The country's Supreme Leader Ayatollah Ali Khamenei recently declared that beyond the accord, Iran should not negotiate anything with the Americans, effectively fueling conservative opposition to any rapprochement.

Zarif said President Obama "seemed to be planning to shake hands not with me, but with President Rouhani," following a General Assembly session in late September.

"So my shaking hands with the U.S. president was coincidental, but the Americans had plans to face the Iranian president, which of course didn't happen," the foreign minister said. "What I did was in keeping with Islamic courtesy. Mr Obama came toward me and extended his hand, and it all took about a minute."

Al Monitorhas reported that the Iranian delegation specifically avoided having Rouhani anywhere near Obama during the UN meetings to be sure no presidential greeting might occur.

The questioning of Zarif was relatively mild compared to the rowdy parliamentary session on Oct. 11, when one MP hardliner threatened to kill one of Iran's nuclear negotiators and head of the Atomic Energy Agency, Ali Akbar Salehi.


Pollution In Tehran, Blame Construction Boom For Super-Rich

[rebelmouse-image 27089500 alt="""" original_size="705x1024" expand=1]

Tehran's Milad Tower — Photo: Hamed Saber

Tehran's northern suburbs, in the foothills of the Alborz mountains, used to be a summer refuge from the heat of downtown Tehran, mainly for their numerous gardens and abundant trees.

The rich used to live there before 1979, and some still do. But over the past 20 years or so, the gardens have gone — as have most of the trees — and given way to a jungle of high-rise buildings comparable to any megalopolis. The Islamic Republic of Iran's super rich now live on the top floors of the highest towers in northern Tehran, where they can breathe the cleaner air for which they have paid exorbitant amounts.

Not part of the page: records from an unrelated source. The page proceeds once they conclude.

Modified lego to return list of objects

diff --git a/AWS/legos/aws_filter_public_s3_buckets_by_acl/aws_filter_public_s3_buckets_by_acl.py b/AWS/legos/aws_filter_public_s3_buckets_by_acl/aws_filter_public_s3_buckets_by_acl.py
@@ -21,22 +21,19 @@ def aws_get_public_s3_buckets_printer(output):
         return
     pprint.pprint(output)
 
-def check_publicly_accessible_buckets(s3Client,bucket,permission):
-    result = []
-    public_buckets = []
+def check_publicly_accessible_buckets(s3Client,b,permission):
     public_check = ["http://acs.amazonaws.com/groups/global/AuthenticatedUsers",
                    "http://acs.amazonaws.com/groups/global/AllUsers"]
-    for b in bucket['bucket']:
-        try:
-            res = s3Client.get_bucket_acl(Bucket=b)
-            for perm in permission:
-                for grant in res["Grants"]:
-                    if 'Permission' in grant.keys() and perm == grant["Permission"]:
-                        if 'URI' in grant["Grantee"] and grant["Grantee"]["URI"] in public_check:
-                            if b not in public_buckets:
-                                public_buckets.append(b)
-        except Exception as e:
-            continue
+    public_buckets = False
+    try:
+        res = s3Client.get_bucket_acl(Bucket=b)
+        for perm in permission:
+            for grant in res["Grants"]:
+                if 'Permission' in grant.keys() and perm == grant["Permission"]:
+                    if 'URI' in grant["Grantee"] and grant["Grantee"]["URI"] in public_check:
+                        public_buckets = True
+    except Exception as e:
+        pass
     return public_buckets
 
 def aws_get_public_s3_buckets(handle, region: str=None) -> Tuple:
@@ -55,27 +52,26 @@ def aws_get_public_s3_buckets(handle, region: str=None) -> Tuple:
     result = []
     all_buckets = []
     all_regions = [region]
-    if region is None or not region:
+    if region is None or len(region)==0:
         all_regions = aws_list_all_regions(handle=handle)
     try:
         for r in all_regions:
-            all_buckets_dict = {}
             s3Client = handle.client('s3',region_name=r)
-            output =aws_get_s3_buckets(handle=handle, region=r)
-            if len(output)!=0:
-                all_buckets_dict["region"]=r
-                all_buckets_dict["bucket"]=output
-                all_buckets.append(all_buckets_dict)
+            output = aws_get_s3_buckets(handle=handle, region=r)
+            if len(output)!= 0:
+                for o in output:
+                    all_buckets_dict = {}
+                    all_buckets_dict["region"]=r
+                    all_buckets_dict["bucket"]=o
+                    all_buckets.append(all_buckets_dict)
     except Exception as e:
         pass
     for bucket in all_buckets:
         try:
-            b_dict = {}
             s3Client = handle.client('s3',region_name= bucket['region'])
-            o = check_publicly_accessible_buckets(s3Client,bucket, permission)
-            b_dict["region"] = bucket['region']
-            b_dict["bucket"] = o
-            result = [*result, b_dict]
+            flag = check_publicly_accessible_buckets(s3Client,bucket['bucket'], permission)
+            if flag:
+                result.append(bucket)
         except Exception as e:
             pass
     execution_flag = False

But these towers, some of which were built with scant regard for the city's building norms, have exacerbated the capital's already abundant dust particles and air pollution.

[rebelmouse-image 27089501 alt="""" original_size="912x684" expand=1]

Photo: Skyscrapercity

"Every hectare of woodland absorbs 7 to 7.5 tons of dust every year," reformist daily Aftab-e Yazd quoted environmental advisor Esma'il Kahrom as saying. "Now in Tehran, we have replaced this plant cover with buildings. Tehran has faced an environmental crisis for a long time now. It has become a glass and steel jungle. It is not as attractive as it was before."

Not only do buildings not absorb the particles in the air, but building material such as cement actually generates dust, Tehran engineering consultant Mehdi Hashemzadeh told the newspaper.

Kahrom implied that the decline in quality of life could finally put an end to the building frenzy, as most of the more recent buildings have had difficulty finding customers.

"When Tehran becomes less desirable, demand will fall," he says. "When someone makes a building and then finds 60% of it is empty, he'll stop building high-rise towers."

Speculative land use isn't just a Tehran problem. Government news agency IRNA reported separately recently about the "mushrooming villas that swallow the gardens of Hamadan," a western city that Iran's environmental protection agency describes as "the green city," so far anyway.